# PROMPT
The answer must be every line of the data that holds the word "predicted".

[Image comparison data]

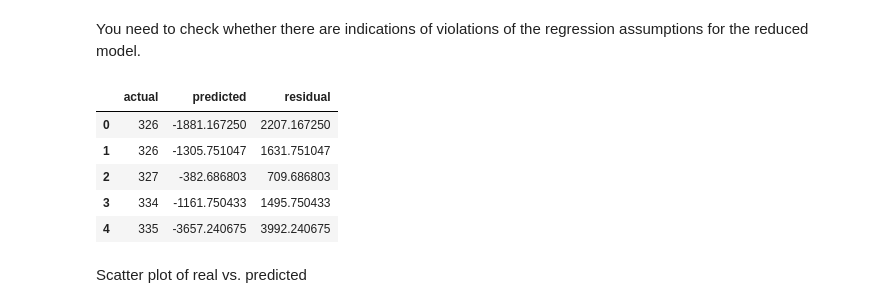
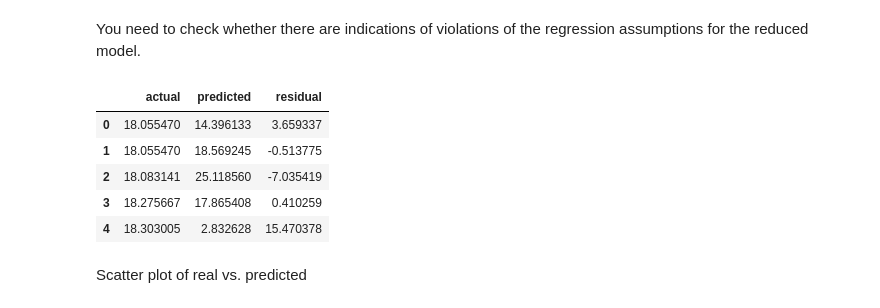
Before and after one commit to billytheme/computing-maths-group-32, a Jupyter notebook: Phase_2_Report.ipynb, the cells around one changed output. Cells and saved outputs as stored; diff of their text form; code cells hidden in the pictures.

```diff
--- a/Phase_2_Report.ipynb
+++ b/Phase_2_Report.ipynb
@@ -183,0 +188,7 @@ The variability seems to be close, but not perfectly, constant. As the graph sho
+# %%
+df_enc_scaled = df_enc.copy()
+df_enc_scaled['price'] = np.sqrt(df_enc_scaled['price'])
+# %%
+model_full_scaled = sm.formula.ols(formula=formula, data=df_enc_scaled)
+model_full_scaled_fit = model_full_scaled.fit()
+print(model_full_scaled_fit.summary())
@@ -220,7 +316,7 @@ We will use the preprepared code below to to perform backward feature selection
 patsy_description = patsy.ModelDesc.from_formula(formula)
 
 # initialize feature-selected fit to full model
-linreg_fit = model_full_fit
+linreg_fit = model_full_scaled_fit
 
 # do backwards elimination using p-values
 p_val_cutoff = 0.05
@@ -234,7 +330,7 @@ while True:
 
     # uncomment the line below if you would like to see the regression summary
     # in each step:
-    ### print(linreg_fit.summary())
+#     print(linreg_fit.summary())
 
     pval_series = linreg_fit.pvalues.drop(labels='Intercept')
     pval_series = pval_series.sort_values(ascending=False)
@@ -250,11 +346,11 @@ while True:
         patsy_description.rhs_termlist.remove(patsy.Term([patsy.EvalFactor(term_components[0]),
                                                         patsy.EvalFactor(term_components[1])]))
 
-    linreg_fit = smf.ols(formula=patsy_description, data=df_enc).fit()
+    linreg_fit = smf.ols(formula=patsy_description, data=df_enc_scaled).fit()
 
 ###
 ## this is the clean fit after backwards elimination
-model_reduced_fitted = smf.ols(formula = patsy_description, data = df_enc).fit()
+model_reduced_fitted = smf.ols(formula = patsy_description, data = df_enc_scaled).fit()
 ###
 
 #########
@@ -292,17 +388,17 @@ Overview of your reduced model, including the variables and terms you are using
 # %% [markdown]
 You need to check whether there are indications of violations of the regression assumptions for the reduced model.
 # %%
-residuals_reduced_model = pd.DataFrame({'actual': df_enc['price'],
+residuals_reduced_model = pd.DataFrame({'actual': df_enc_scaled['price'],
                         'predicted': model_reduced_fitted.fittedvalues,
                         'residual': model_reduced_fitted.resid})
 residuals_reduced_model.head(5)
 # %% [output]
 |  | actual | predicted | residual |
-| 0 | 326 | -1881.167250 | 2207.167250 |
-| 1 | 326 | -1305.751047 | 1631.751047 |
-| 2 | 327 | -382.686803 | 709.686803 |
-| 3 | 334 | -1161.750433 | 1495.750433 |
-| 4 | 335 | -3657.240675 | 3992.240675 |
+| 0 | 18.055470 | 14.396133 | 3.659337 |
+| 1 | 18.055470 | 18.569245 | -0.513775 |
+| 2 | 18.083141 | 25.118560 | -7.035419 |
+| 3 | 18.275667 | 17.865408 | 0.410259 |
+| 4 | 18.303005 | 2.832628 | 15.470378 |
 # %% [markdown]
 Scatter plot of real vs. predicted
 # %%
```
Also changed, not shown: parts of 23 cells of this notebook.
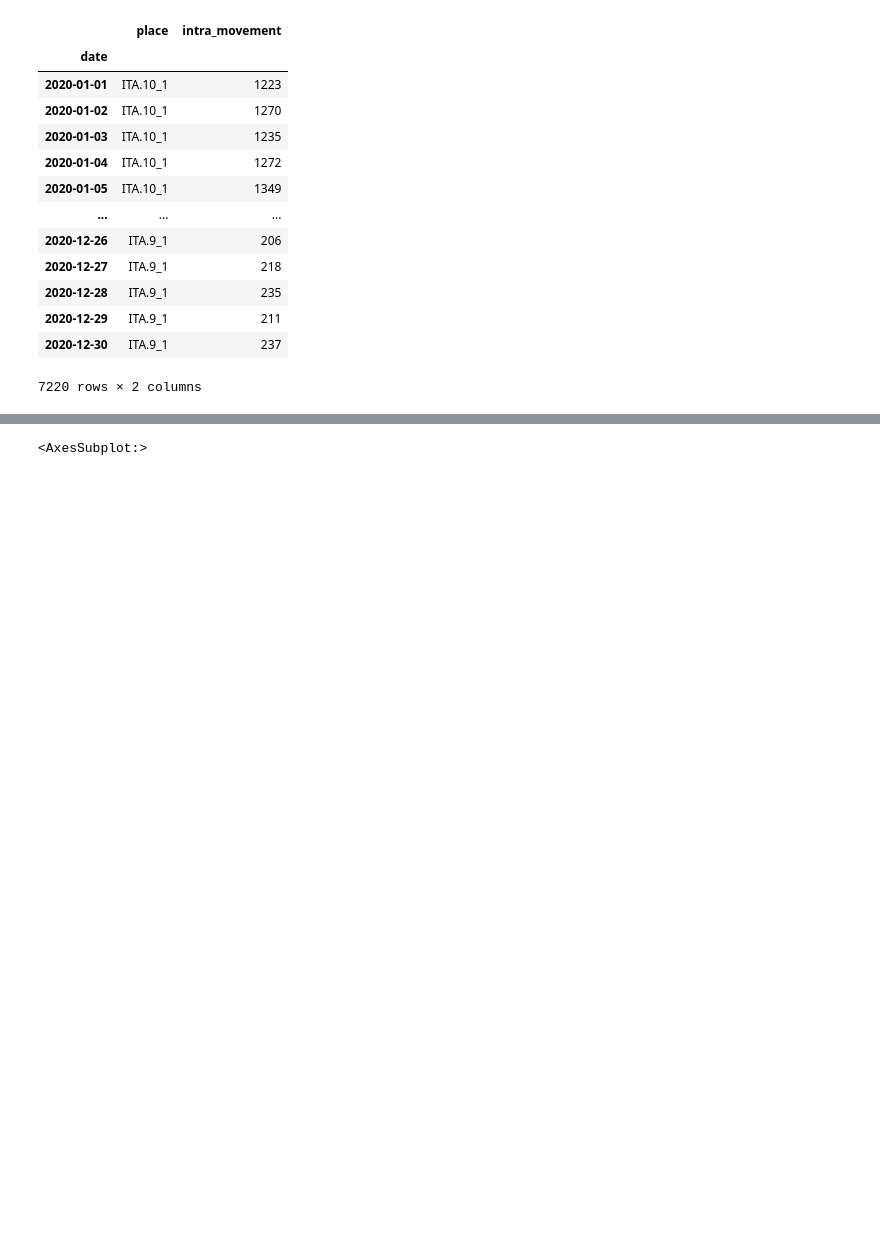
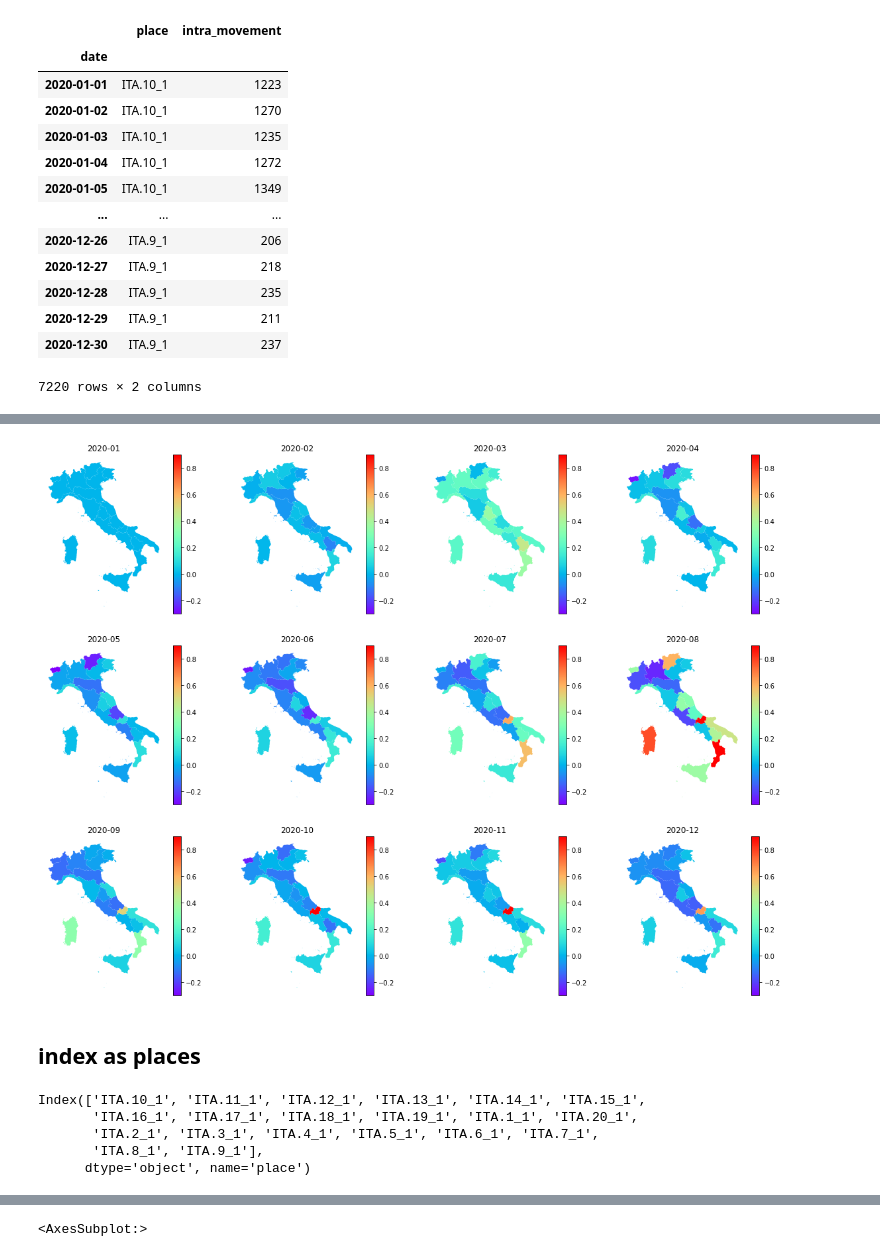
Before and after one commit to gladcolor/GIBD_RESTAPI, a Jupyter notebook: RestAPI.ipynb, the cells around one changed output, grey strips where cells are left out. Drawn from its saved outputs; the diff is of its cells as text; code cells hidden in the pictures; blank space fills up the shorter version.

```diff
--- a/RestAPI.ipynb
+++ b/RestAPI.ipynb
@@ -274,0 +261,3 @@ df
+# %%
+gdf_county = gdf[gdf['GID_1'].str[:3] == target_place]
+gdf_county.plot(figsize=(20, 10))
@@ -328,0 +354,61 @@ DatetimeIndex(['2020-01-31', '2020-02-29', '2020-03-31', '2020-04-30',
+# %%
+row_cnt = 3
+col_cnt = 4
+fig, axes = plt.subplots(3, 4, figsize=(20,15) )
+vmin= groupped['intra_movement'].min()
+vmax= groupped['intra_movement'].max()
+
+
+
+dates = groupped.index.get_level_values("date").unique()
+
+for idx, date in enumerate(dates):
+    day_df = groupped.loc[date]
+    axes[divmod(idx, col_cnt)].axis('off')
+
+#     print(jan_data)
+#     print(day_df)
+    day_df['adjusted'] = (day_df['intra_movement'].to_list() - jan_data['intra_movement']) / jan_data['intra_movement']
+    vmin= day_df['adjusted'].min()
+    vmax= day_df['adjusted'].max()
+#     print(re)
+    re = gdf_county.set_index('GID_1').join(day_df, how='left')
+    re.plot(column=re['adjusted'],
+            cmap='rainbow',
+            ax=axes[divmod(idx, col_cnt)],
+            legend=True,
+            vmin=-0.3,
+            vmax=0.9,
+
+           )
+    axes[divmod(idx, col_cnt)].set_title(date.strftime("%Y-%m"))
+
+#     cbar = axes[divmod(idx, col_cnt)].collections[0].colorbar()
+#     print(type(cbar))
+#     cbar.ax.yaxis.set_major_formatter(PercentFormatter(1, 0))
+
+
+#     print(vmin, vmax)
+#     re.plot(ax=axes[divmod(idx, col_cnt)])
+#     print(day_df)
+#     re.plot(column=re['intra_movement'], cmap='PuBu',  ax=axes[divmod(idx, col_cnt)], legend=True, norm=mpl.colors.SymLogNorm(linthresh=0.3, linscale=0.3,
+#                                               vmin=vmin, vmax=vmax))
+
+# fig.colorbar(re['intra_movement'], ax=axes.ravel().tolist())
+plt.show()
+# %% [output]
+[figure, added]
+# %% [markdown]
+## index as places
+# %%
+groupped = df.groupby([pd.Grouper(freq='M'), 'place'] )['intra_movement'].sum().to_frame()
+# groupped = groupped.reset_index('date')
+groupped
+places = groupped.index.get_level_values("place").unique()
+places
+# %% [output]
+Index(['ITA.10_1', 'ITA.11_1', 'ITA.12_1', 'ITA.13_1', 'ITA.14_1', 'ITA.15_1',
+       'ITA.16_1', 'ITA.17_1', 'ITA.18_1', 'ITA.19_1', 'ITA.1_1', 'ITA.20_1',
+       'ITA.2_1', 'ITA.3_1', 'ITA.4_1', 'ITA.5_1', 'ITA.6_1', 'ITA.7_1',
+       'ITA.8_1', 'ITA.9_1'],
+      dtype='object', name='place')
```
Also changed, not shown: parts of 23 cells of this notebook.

# EXERCISE ANSWER
                         'predicted': model_reduced_fitted.fittedvalues,
 |  | actual | predicted | residual |
 Scatter plot of real vs. predicted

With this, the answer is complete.